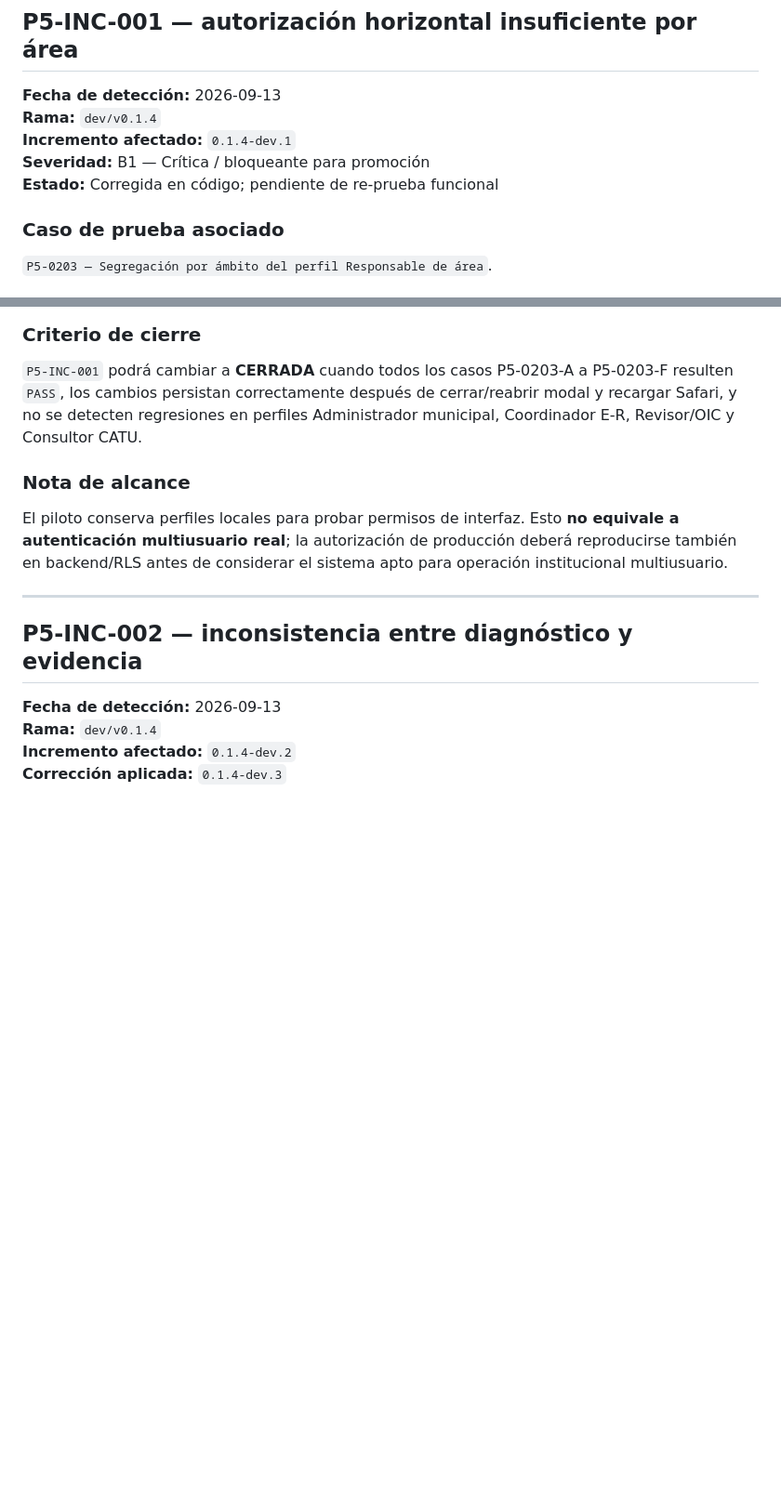
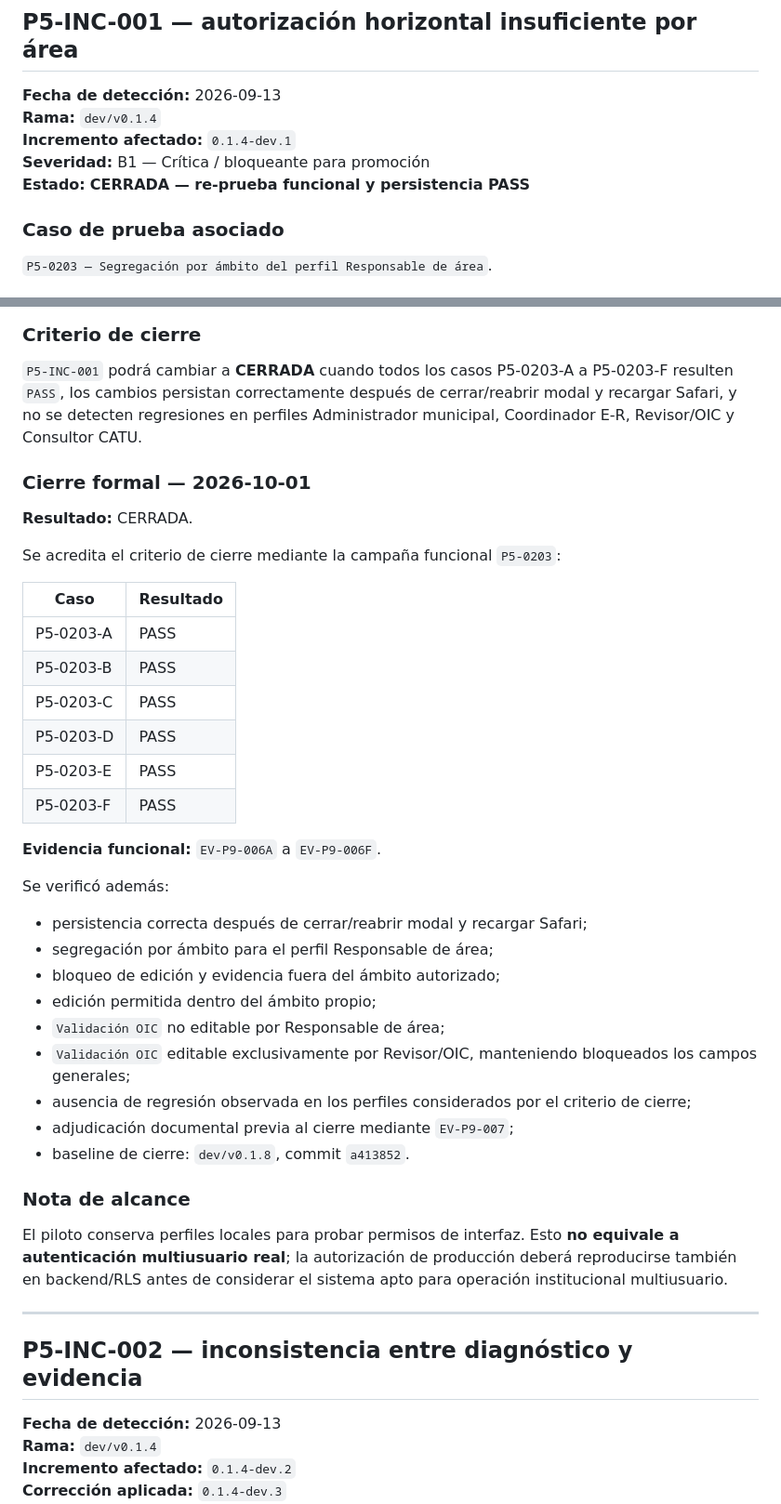
Before and after one commit to aminramirezvilla-hue/Protocolo_Integral_Blindaje_Preventivo_Cierre_administracion_Municipal, a Markdown page: docs/P5_REGISTRO_INCIDENCIAS.md, 2 parts joined by grey strips. Shown at 93% size. Rendered like a GitHub page; blank space fills up the shorter version.

Commit message:
docs(P5): formally close P5-INC-001 after P5-0203 PASS

```diff
--- a/docs/P5_REGISTRO_INCIDENCIAS.md
+++ b/docs/P5_REGISTRO_INCIDENCIAS.md
@@ -6,7 +6,7 @@
 **Rama:** `dev/v0.1.4`
 **Incremento afectado:** `0.1.4-dev.1`
 **Severidad:** B1 — Crítica / bloqueante para promoción
-**Estado:** Corregida en código; pendiente de re-prueba funcional
+**Estado:** **CERRADA — re-prueba funcional y persistencia PASS**
 
 ### Caso de prueba asociado
 
@@ -51,6 +51,36 @@ La incidencia no se considera cerrada hasta ejecutar y documentar los siguientes
 ### Criterio de cierre
 
 `P5-INC-001` podrá cambiar a **CERRADA** cuando todos los casos P5-0203-A a P5-0203-F resulten `PASS`, los cambios persistan correctamente después de cerrar/reabrir modal y recargar Safari, y no se detecten regresiones en perfiles Administrador municipal, Coordinador E-R, Revisor/OIC y Consultor CATU.
+
+
+### Cierre formal — 2026-10-01
+
+**Resultado:** CERRADA.
+
+Se acredita el criterio de cierre mediante la campaña funcional `P5-0203`:
+
+| Caso | Resultado |
+|---|---|
+| P5-0203-A | PASS |
+| P5-0203-B | PASS |
+| P5-0203-C | PASS |
+| P5-0203-D | PASS |
+| P5-0203-E | PASS |
+| P5-0203-F | PASS |
+
+**Evidencia funcional:** `EV-P9-006A` a `EV-P9-006F`.
+
+Se verificó además:
+
+- persistencia correcta después de cerrar/reabrir modal y recargar Safari;
+- segregación por ámbito para el perfil Responsable de área;
+- bloqueo de edición y evidencia fuera del ámbito autorizado;
+- edición permitida dentro del ámbito propio;
+- `Validación OIC` no editable por Responsable de área;
+- `Validación OIC` editable exclusivamente por Revisor/OIC, manteniendo bloqueados los campos generales;
+- ausencia de regresión observada en los perfiles considerados por el criterio de cierre;
+- adjudicación documental previa al cierre mediante `EV-P9-007`;
+- baseline de cierre: `dev/v0.1.8`, commit `a413852`.
 
 ### Nota de alcance
 
```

Task brief - Every entry must be retyped exactly, with the pictures removed.

Expected answer -
Before and after one commit to aminramirezvilla-hue/Protocolo_Integral_Blindaje_Preventivo_Cierre_administracion_Municipal, a Markdown page: docs/P5_REGISTRO_INCIDENCIAS.md, 2 parts joined by grey strips. Shown at 93% size. Rendered like a GitHub page; blank space fills up the shorter version.

Commit message:
docs(P5): formally close P5-INC-001 after P5-0203 PASS

```diff
--- a/docs/P5_REGISTRO_INCIDENCIAS.md
+++ b/docs/P5_REGISTRO_INCIDENCIAS.md
@@ -6,7 +6,7 @@
 **Rama:** `dev/v0.1.4`
 **Incremento afectado:** `0.1.4-dev.1`
 **Severidad:** B1 — Crítica / bloqueante para promoción
-**Estado:** Corregida en código; pendiente de re-prueba funcional
+**Estado:** **CERRADA — re-prueba funcional y persistencia PASS**
 
 ### Caso de prueba asociado
 
@@ -51,6 +51,36 @@ La incidencia no se considera cerrada hasta ejecutar y documentar los siguientes
 ### Criterio de cierre
 
 `P5-INC-001` podrá cambiar a **CERRADA** cuando todos los casos P5-0203-A a P5-0203-F resulten `PASS`, los cambios persistan correctamente después de cerrar/reabrir modal y recargar Safari, y no se detecten regresiones en perfiles Administrador municipal, Coordinador E-R, Revisor/OIC y Consultor CATU.
+
+
+### Cierre formal — 2026-10-01
+
+**Resultado:** CERRADA.
+
+Se acredita el criterio de cierre mediante la campaña funcional `P5-0203`:
+
+| Caso | Resultado |
+|---|---|
+| P5-0203-A | PASS |
+| P5-0203-B | PASS |
+| P5-0203-C | PASS |
+| P5-0203-D | PASS |
+| P5-0203-E | PASS |
+| P5-0203-F | PASS |
+
+**Evidencia funcional:** `EV-P9-006A` a `EV-P9-006F`.
+
+Se verificó además:
+
+- persistencia correcta después de cerrar/reabrir modal y recargar Safari;
+- segregación por ámbito para el perfil Responsable de área;
+- bloqueo de edición y evidencia fuera del ámbito autorizado;
+- edición permitida dentro del ámbito propio;
+- `Validación OIC` no editable por Responsable de área;
+- `Validación OIC` editable exclusivamente por Revisor/OIC, manteniendo bloqueados los campos generales;
+- ausencia de regresión observada en los perfiles considerados por el criterio de cierre;
+- adjudicación documental previa al cierre mediante `EV-P9-007`;
+- baseline de cierre: `dev/v0.1.8`, commit `a413852`.
 
 ### Nota de alcance
 
```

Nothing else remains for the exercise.